>>>

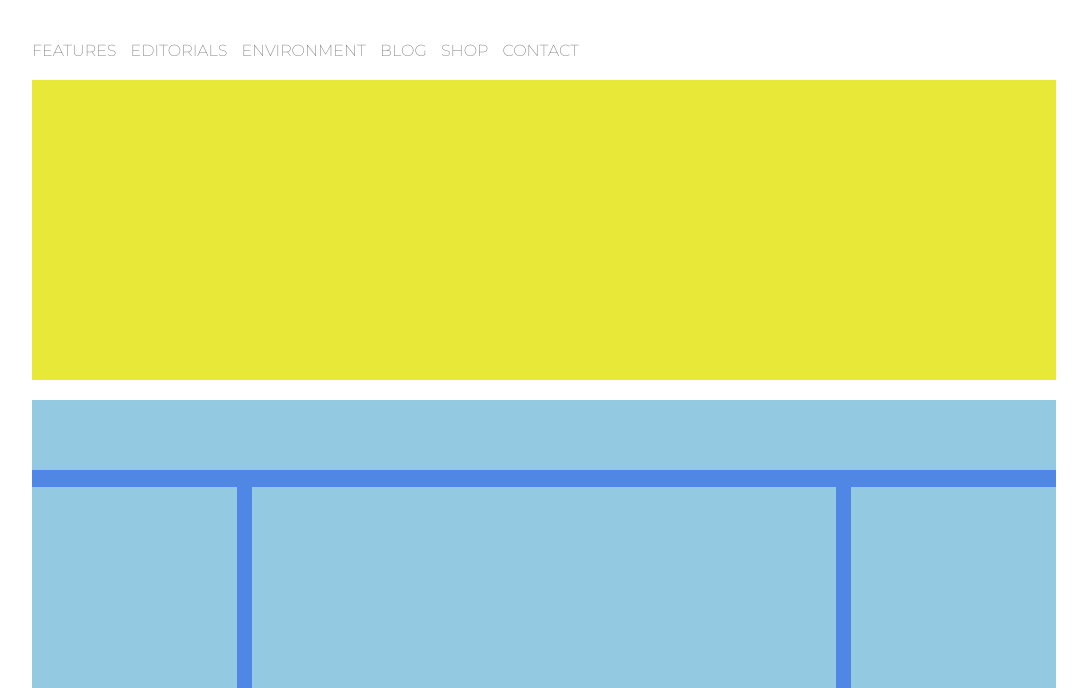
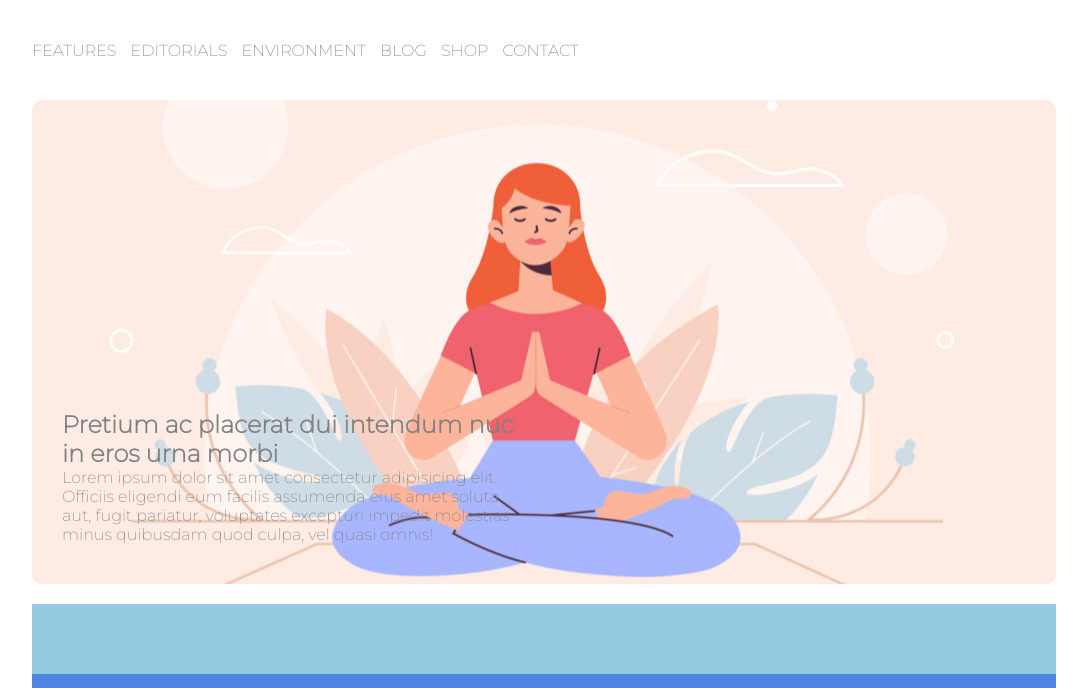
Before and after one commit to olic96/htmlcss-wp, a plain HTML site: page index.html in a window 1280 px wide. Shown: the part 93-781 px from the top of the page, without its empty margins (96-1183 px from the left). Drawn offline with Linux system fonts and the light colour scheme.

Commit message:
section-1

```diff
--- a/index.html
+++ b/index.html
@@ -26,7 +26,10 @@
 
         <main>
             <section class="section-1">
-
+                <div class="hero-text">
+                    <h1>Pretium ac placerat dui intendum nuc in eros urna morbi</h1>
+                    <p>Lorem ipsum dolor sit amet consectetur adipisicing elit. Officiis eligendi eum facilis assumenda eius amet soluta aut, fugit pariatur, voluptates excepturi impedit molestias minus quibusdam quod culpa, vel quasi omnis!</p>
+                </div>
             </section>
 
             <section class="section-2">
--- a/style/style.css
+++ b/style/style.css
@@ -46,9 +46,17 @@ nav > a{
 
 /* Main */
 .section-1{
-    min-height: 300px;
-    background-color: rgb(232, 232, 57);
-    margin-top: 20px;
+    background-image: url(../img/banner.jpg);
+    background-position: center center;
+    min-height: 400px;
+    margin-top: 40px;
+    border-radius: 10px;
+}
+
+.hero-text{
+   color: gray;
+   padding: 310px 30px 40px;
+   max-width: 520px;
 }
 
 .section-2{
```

<<<
>>>

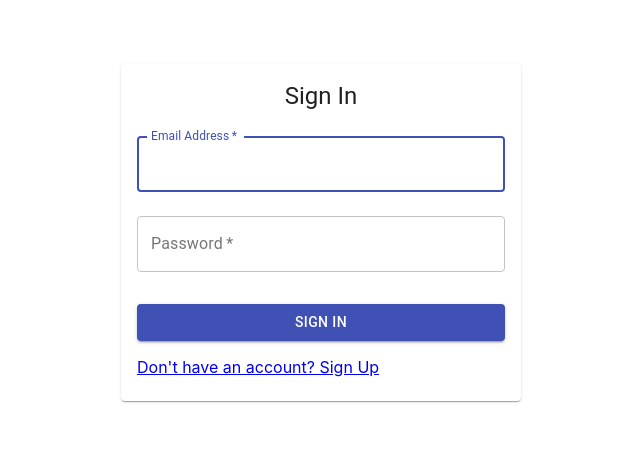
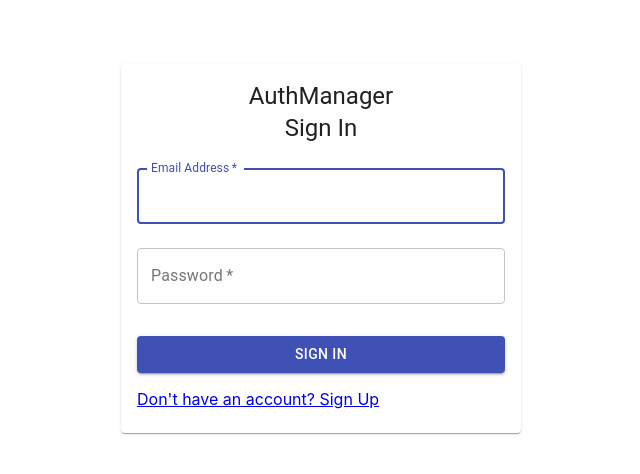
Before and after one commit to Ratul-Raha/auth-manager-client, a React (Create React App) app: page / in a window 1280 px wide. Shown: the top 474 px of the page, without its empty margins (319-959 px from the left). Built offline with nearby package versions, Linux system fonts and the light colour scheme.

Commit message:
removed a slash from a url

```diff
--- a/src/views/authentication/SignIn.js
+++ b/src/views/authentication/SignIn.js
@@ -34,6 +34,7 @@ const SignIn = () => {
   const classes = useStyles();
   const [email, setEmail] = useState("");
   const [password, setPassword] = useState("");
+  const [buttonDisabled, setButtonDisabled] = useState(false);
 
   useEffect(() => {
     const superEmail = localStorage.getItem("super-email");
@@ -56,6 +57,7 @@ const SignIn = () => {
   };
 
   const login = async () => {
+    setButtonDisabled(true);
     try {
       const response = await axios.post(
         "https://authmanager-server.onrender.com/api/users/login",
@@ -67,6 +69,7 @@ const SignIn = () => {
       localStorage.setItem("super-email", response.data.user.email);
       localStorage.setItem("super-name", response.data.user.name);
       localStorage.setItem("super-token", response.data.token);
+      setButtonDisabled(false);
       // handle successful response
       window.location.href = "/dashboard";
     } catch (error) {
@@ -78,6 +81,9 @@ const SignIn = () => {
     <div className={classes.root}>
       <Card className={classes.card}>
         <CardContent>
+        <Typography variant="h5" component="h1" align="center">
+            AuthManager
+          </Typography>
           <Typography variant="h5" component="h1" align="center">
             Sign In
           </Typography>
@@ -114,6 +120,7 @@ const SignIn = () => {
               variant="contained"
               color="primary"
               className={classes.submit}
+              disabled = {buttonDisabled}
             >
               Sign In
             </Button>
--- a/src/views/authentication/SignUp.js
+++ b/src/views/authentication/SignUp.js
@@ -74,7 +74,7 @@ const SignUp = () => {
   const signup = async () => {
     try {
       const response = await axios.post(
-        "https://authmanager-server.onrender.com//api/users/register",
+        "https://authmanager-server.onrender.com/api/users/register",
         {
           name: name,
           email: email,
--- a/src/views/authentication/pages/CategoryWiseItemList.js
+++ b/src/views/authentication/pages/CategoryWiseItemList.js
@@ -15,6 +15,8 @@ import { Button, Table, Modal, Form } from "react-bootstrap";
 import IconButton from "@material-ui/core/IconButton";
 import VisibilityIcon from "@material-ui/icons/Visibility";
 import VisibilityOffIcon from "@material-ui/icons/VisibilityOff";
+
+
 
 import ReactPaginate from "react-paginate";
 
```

<<<
>>>

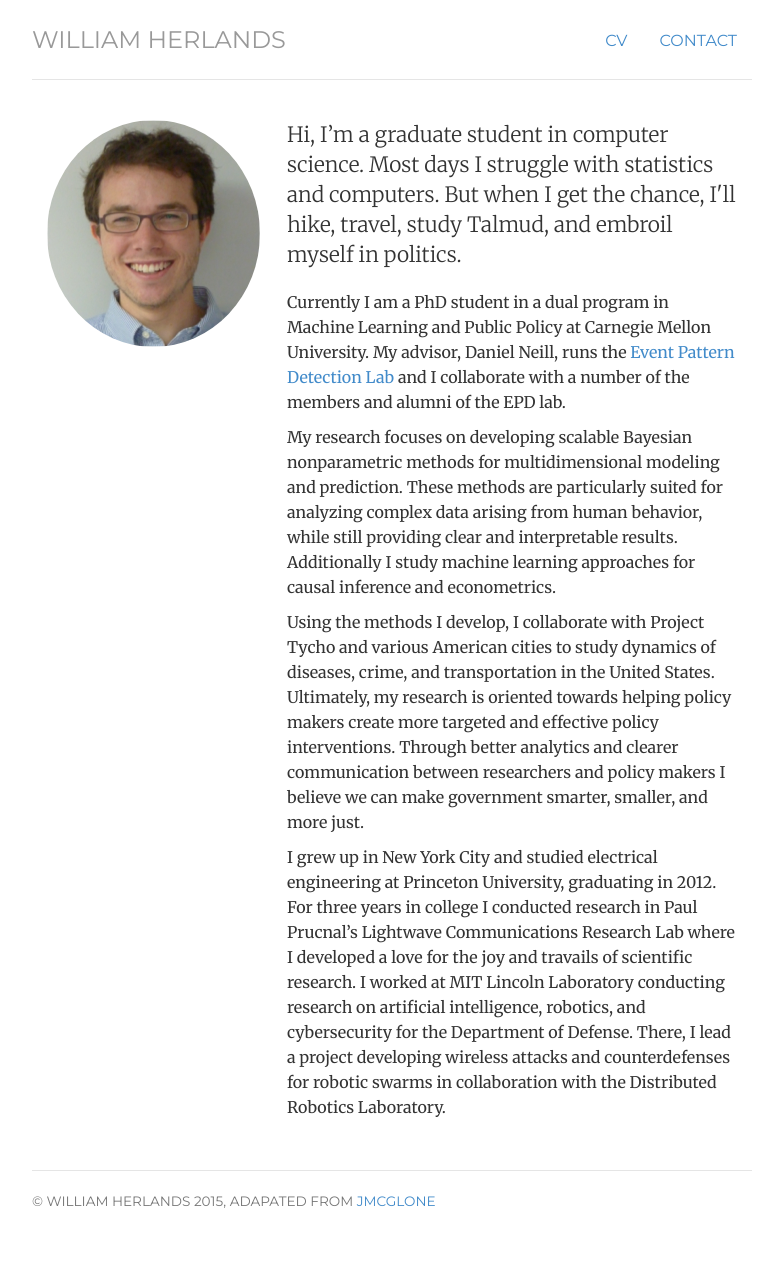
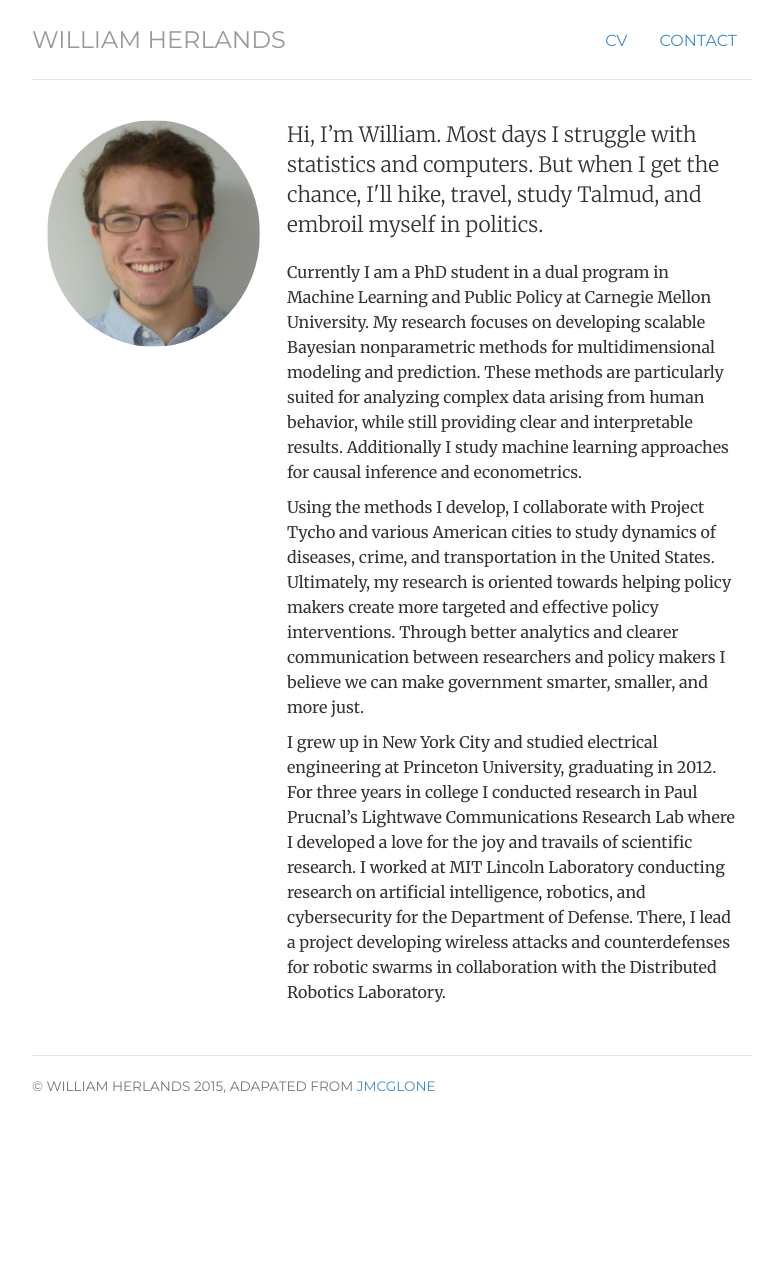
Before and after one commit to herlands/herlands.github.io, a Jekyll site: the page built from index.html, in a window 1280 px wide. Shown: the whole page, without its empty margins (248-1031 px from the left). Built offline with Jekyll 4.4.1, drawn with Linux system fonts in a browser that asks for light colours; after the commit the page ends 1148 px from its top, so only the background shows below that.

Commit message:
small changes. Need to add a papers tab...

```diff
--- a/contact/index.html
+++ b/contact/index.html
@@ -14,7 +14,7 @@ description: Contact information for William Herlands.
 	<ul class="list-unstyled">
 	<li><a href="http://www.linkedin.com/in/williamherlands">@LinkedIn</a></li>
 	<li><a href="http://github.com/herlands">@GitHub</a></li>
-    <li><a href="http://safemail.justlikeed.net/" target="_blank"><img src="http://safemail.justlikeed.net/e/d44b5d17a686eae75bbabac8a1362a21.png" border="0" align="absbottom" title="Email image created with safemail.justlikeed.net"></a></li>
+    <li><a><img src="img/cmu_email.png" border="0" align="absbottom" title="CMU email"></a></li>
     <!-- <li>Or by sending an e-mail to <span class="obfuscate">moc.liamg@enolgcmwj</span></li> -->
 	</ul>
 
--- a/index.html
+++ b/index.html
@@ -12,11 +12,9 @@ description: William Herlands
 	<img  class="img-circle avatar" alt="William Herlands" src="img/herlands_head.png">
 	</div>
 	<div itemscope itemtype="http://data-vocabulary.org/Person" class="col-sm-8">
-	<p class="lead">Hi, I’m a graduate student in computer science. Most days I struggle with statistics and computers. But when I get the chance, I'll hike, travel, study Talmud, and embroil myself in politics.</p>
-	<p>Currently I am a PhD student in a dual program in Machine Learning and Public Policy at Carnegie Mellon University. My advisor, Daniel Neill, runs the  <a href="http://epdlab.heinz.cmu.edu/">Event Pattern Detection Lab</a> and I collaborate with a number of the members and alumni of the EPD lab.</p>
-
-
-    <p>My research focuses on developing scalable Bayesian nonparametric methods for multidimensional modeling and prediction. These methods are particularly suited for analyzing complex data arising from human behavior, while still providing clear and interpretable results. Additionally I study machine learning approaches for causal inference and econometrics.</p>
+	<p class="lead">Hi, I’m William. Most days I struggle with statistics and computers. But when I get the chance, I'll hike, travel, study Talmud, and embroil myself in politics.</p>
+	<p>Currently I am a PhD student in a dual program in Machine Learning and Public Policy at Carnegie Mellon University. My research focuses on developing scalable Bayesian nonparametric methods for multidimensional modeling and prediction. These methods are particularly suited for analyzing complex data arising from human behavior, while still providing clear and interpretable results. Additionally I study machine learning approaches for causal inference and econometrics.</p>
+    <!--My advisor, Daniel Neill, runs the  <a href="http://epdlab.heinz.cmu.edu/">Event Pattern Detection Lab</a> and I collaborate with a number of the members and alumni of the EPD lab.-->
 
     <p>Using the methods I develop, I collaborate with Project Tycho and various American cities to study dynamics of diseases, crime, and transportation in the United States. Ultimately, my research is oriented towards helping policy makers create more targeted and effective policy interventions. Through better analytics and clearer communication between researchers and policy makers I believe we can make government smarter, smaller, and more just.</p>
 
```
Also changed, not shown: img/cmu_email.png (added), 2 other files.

<<<

▶ **PROBLEM REQUIREMENTS**:
For each line of the material that includes the word "localStorage", make a copy.

▶ **RESULT BELOW**:
     const superEmail = localStorage.getItem("super-email");
       localStorage.setItem("super-email", response.data.user.email);
       localStorage.setItem("super-name", response.data.user.name);
       localStorage.setItem("super-token", response.data.token);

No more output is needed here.